■ ASSIGNMENT:
Please go line by line through the material and copy each one containing the word "functionality".

■ DATASET EXCERPTS:
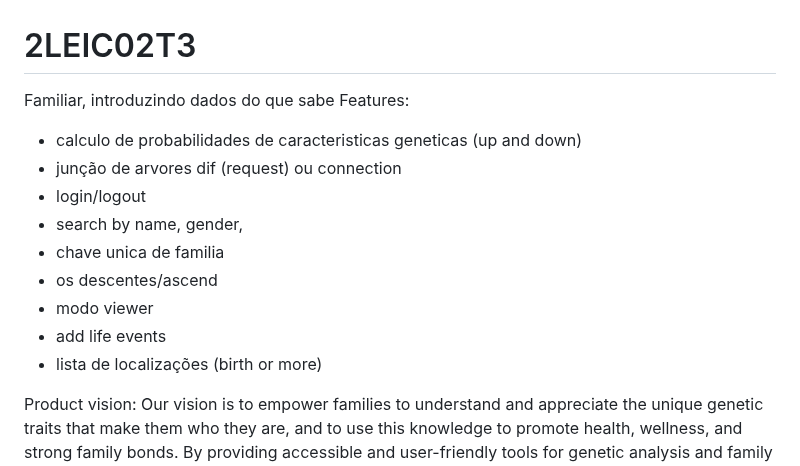
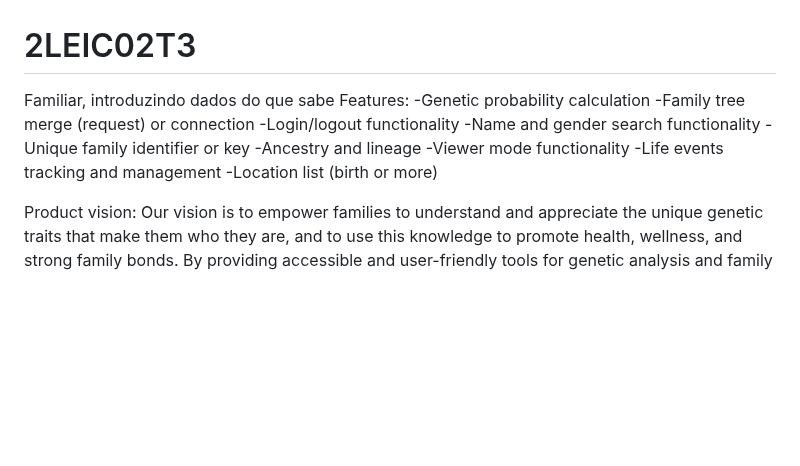
Before and after one commit to IMS-up2021/FEUP_ESOF, a Markdown page: README.md, the part around the change. GitHub-like rendering; blank space fills up the shorter version.

```diff
--- a/README.md
+++ b/README.md
@@ -1,15 +1,15 @@
 # 2LEIC02T3
 Familiar, introduzindo dados do que sabe
 Features:
-- calculo de probabilidades de caracteristicas geneticas  (up and down)
-- junção de arvores dif (request) ou connection
-- login/logout
-- search by name, gender,
-- chave unica de familia
-- os descentes/ascend
-- modo viewer
-- add life events
-- lista de localizações (birth or more)
+-Genetic probability calculation
+-Family tree merge (request) or connection
+-Login/logout functionality
+-Name and gender search functionality
+-Unique family identifier or key
+-Ancestry and lineage
+-Viewer mode functionality
+-Life events tracking and management
+-Location list (birth or more)
 
 Product vision:
   Our vision is to empower families to understand and appreciate the unique genetic traits that make them who they are, and to use this knowledge to promote health, wellness, and strong family bonds. By providing accessible and user-friendly tools for genetic analysis and family tree building, we aim to deepen our understanding of human genetics and improve the health and well-being of families across the world.
```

■ YOUR SOLUTION:
+-Login/logout functionality
+-Name and gender search functionality
+-Viewer mode functionality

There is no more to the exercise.